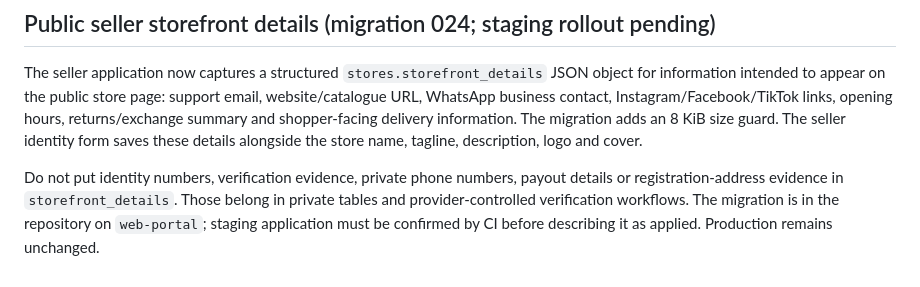
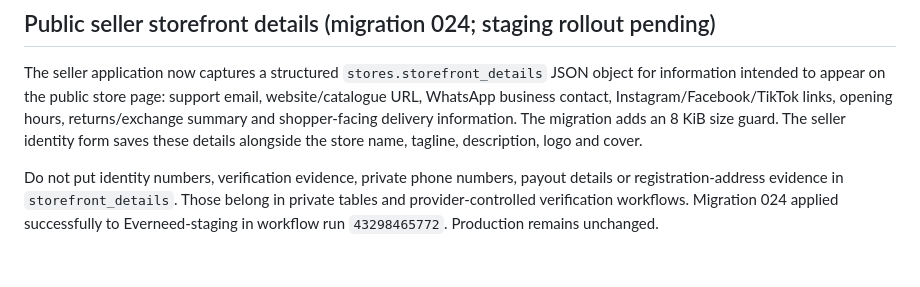
Before and after one commit to Connexa-hub/Everneed, a Markdown page: docs/WORKFLOW/DB_CONTRACT.md, the part around the change. GitHub-like rendering.

Commit message:
Record successful staging application of migration 024

```diff
--- a/docs/WORKFLOW/DB_CONTRACT.md
+++ b/docs/WORKFLOW/DB_CONTRACT.md
@@ -211,4 +211,4 @@ The preliminary routine security review is in `docs/WORKFLOW/ROUTINE_SECURITY_RE
 
 The seller application now captures a structured `stores.storefront_details` JSON object for information intended to appear on the public store page: support email, website/catalogue URL, WhatsApp business contact, Instagram/Facebook/TikTok links, opening hours, returns/exchange summary and shopper-facing delivery information. The migration adds an 8 KiB size guard. The seller identity form saves these details alongside the store name, tagline, description, logo and cover.
 
-Do not put identity numbers, verification evidence, private phone numbers, payout details or registration-address evidence in `storefront_details`. Those belong in private tables and provider-controlled verification workflows. The migration is in the repository on `web-portal`; staging application must be confirmed by CI before describing it as applied. Production remains unchanged.
+Do not put identity numbers, verification evidence, private phone numbers, payout details or registration-address evidence in `storefront_details`. Those belong in private tables and provider-controlled verification workflows. Migration 024 applied successfully to Everneed-staging in workflow run `43298465772`. Production remains unchanged.
```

* * *

In the copy, each entry above must match exactly, and no picture may be carried over.

WRITTEN ANSWER —
Before and after one commit to Connexa-hub/Everneed, a Markdown page: docs/WORKFLOW/DB_CONTRACT.md, the part around the change. GitHub-like rendering.

Commit message:
Record successful staging application of migration 024

```diff
--- a/docs/WORKFLOW/DB_CONTRACT.md
+++ b/docs/WORKFLOW/DB_CONTRACT.md
@@ -211,4 +211,4 @@ The preliminary routine security review is in `docs/WORKFLOW/ROUTINE_SECURITY_RE
 
 The seller application now captures a structured `stores.storefront_details` JSON object for information intended to appear on the public store page: support email, website/catalogue URL, WhatsApp business contact, Instagram/Facebook/TikTok links, opening hours, returns/exchange summary and shopper-facing delivery information. The migration adds an 8 KiB size guard. The seller identity form saves these details alongside the store name, tagline, description, logo and cover.
 
-Do not put identity numbers, verification evidence, private phone numbers, payout details or registration-address evidence in `storefront_details`. Those belong in private tables and provider-controlled verification workflows. The migration is in the repository on `web-portal`; staging application must be confirmed by CI before describing it as applied. Production remains unchanged.
+Do not put identity numbers, verification evidence, private phone numbers, payout details or registration-address evidence in `storefront_details`. Those belong in private tables and provider-controlled verification workflows. Migration 024 applied successfully to Everneed-staging in workflow run `43298465772`. Production remains unchanged.
```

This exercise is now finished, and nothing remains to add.